◆ Aim of the task ◆
Write out every entry exactly as given, but omit the pictures.

◆ Dataset content ◆
----------

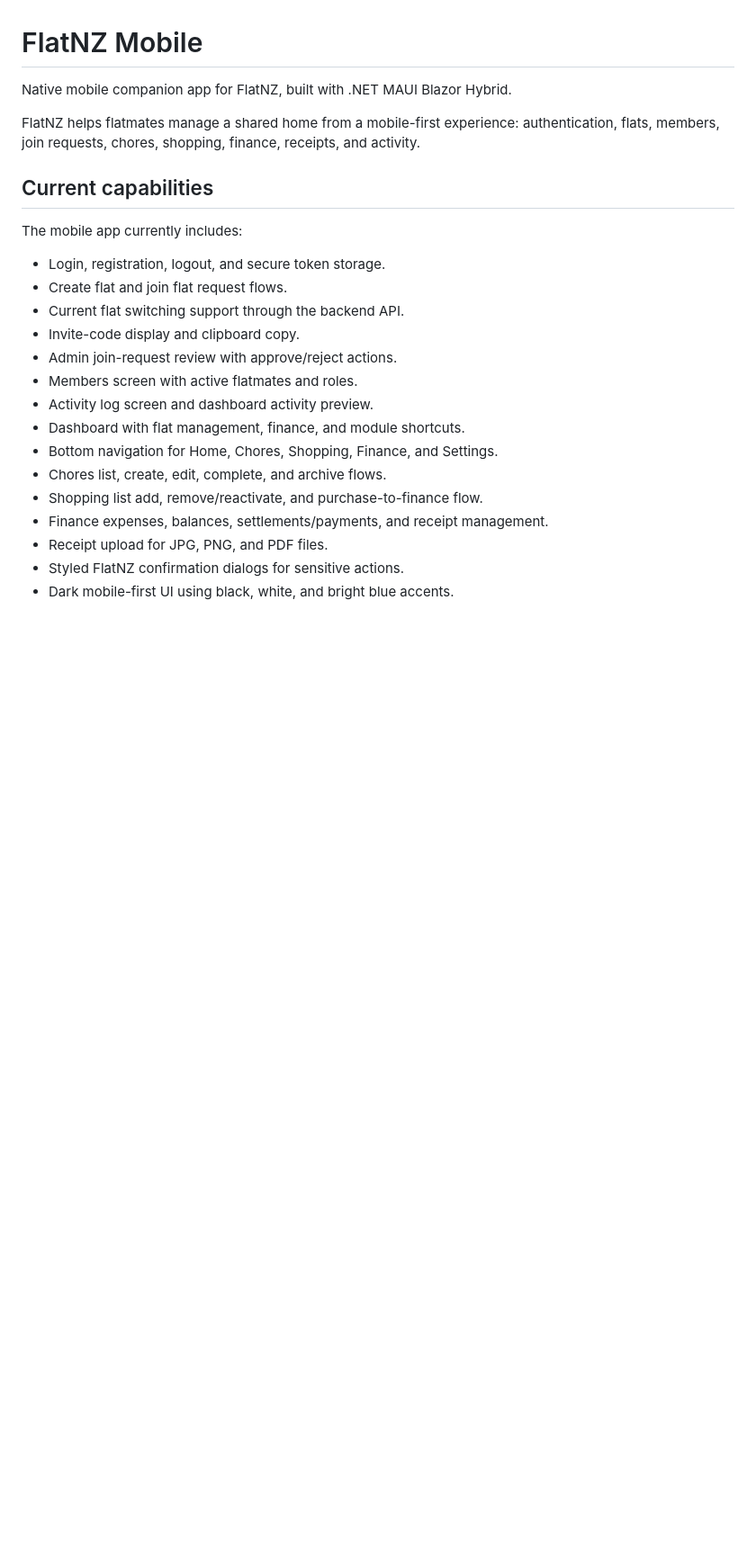
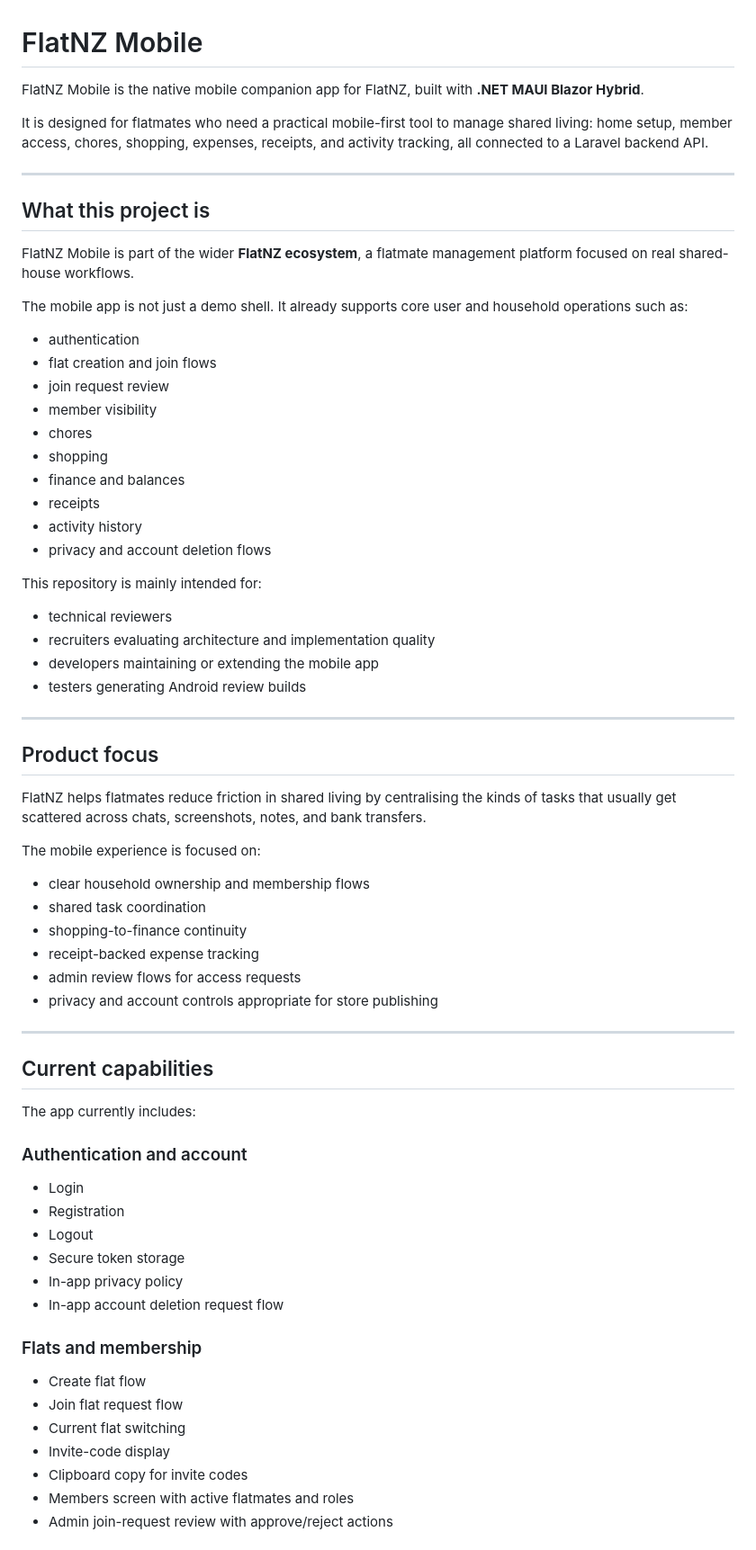
Before and after one commit to yobanyvicentes/projects_of_my_portfolio, a Markdown page: flatapp-mobile-main/README.md, the part around one of its changes. Shown at 90% size. Drawn GitHub-style; blank space fills up the shorter version.

Commit message:
Revise README for clarity and feature details
Updated README.md to enhance clarity and detail about the FlatNZ Mobile app's features, capabilities, and structure.

```diff
--- a/flatapp-mobile-main/README.md
+++ b/flatapp-mobile-main/README.md
@@ -1,25 +1,70 @@
 # FlatNZ Mobile
 
-Native mobile companion app for FlatNZ, built with .NET MAUI Blazor Hybrid.
+FlatNZ Mobile is the native mobile companion app for FlatNZ, built with **.NET MAUI Blazor Hybrid**.
 
-FlatNZ helps flatmates manage a shared home from a mobile-first experience: authentication, flats, members, join requests, chores, shopping, finance, receipts, and activity.
+It is designed for flatmates who need a practical mobile-first tool to manage shared living: home setup, member access, chores, shopping, expenses, receipts, and activity tracking, all connected to a Laravel backend API.
+
+---
+
+## What this project is
+
+FlatNZ Mobile is part of the wider **FlatNZ ecosystem**, a flatmate management platform focused on real shared-house workflows.
+
+The mobile app is not just a demo shell. It already supports core user and household operations such as:
+
+- authentication
+- flat creation and join flows
+- join request review
+- member visibility
+- chores
+- shopping
+- finance and balances
+- receipts
+- activity history
+- privacy and account deletion flows
+
+This repository is mainly intended for:
+
+- technical reviewers
+- recruiters evaluating architecture and implementation quality
+- developers maintaining or extending the mobile app
+- testers generating Android review builds
+
+---
+
+## Product focus
+
+FlatNZ helps flatmates reduce friction in shared living by centralising the kinds of tasks that usually get scattered across chats, screenshots, notes, and bank transfers.
+
+The mobile experience is focused on:
+
+- clear household ownership and membership flows
+- shared task coordination
+- shopping-to-finance continuity
+- receipt-backed expense tracking
+- admin review flows for access requests
+- privacy and account controls appropriate for store publishing
+
+---
 
 ## Current capabilities
 
-The mobile app currently includes:
+The app currently includes:
 
-- Login, registration, logout, and secure token storage.
-- Create flat and join flat request flows.
-- Current flat switching support through the backend API.
-- Invite-code display and clipboard copy.
-- Admin join-request review with approve/reject actions.
-- Members screen with active flatmates and roles.
-- Activity log screen and dashboard activity preview.
-- Dashboard with flat management, finance, and module shortcuts.
-- Bottom navigation for Home, Chores, Shopping, Finance, and Settings.
-- Chores list, create, edit, complete, and archive flows.
-- Shopping list add, remove/reactivate, and purchase-to-finance flow.
-- Finance expenses, balances, settlements/payments, and receipt management.
-- Receipt upload for JPG, PNG, and PDF files.
-- Styled FlatNZ confirmation dialogs for sensitive actions.
-- Dark mobile-first UI using black, white, and bright blue accents.
+### Authentication and account
+- Login
+- Registration
+- Logout
+- Secure token storage
+- In-app privacy policy
+- In-app account deletion request flow
+
+### Flats and membership
+- Create flat flow
+- Join flat request flow
+- Current flat switching
+- Invite-code display
+- Clipboard copy for invite codes
+- Members screen with active flatmates and roles
+- Admin join-request review with approve/reject actions
+
```
Also changed, not shown: other parts of flatapp-mobile-main/README.md (+54 -113 lines).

----------

◆ Answer to this exercise ◆
Before and after one commit to yobanyvicentes/projects_of_my_portfolio, a Markdown page: flatapp-mobile-main/README.md, the part around one of its changes. Shown at 90% size. Drawn GitHub-style; blank space fills up the shorter version.

Commit message:
Revise README for clarity and feature details
Updated README.md to enhance clarity and detail about the FlatNZ Mobile app's features, capabilities, and structure.

```diff
--- a/flatapp-mobile-main/README.md
+++ b/flatapp-mobile-main/README.md
@@ -1,25 +1,70 @@
 # FlatNZ Mobile
 
-Native mobile companion app for FlatNZ, built with .NET MAUI Blazor Hybrid.
+FlatNZ Mobile is the native mobile companion app for FlatNZ, built with **.NET MAUI Blazor Hybrid**.
 
-FlatNZ helps flatmates manage a shared home from a mobile-first experience: authentication, flats, members, join requests, chores, shopping, finance, receipts, and activity.
+It is designed for flatmates who need a practical mobile-first tool to manage shared living: home setup, member access, chores, shopping, expenses, receipts, and activity tracking, all connected to a Laravel backend API.
+
+---
+
+## What this project is
+
+FlatNZ Mobile is part of the wider **FlatNZ ecosystem**, a flatmate management platform focused on real shared-house workflows.
+
+The mobile app is not just a demo shell. It already supports core user and household operations such as:
+
+- authentication
+- flat creation and join flows
+- join request review
+- member visibility
+- chores
+- shopping
+- finance and balances
+- receipts
+- activity history
+- privacy and account deletion flows
+
+This repository is mainly intended for:
+
+- technical reviewers
+- recruiters evaluating architecture and implementation quality
+- developers maintaining or extending the mobile app
+- testers generating Android review builds
+
+---
+
+## Product focus
+
+FlatNZ helps flatmates reduce friction in shared living by centralising the kinds of tasks that usually get scattered across chats, screenshots, notes, and bank transfers.
+
+The mobile experience is focused on:
+
+- clear household ownership and membership flows
+- shared task coordination
+- shopping-to-finance continuity
+- receipt-backed expense tracking
+- admin review flows for access requests
+- privacy and account controls appropriate for store publishing
+
+---
 
 ## Current capabilities
 
-The mobile app currently includes:
+The app currently includes:
 
-- Login, registration, logout, and secure token storage.
-- Create flat and join flat request flows.
-- Current flat switching support through the backend API.
-- Invite-code display and clipboard copy.
-- Admin join-request review with approve/reject actions.
-- Members screen with active flatmates and roles.
-- Activity log screen and dashboard activity preview.
-- Dashboard with flat management, finance, and module shortcuts.
-- Bottom navigation for Home, Chores, Shopping, Finance, and Settings.
-- Chores list, create, edit, complete, and archive flows.
-- Shopping list add, remove/reactivate, and purchase-to-finance flow.
-- Finance expenses, balances, settlements/payments, and receipt management.
-- Receipt upload for JPG, PNG, and PDF files.
-- Styled FlatNZ confirmation dialogs for sensitive actions.
-- Dark mobile-first UI using black, white, and bright blue accents.
+### Authentication and account
+- Login
+- Registration
+- Logout
+- Secure token storage
+- In-app privacy policy
+- In-app account deletion request flow
+
+### Flats and membership
+- Create flat flow
+- Join flat request flow
+- Current flat switching
+- Invite-code display
+- Clipboard copy for invite codes
+- Members screen with active flatmates and roles
+- Admin join-request review with approve/reject actions
+
```
Also changed, not shown: other parts of flatapp-mobile-main/README.md (+54 -113 lines).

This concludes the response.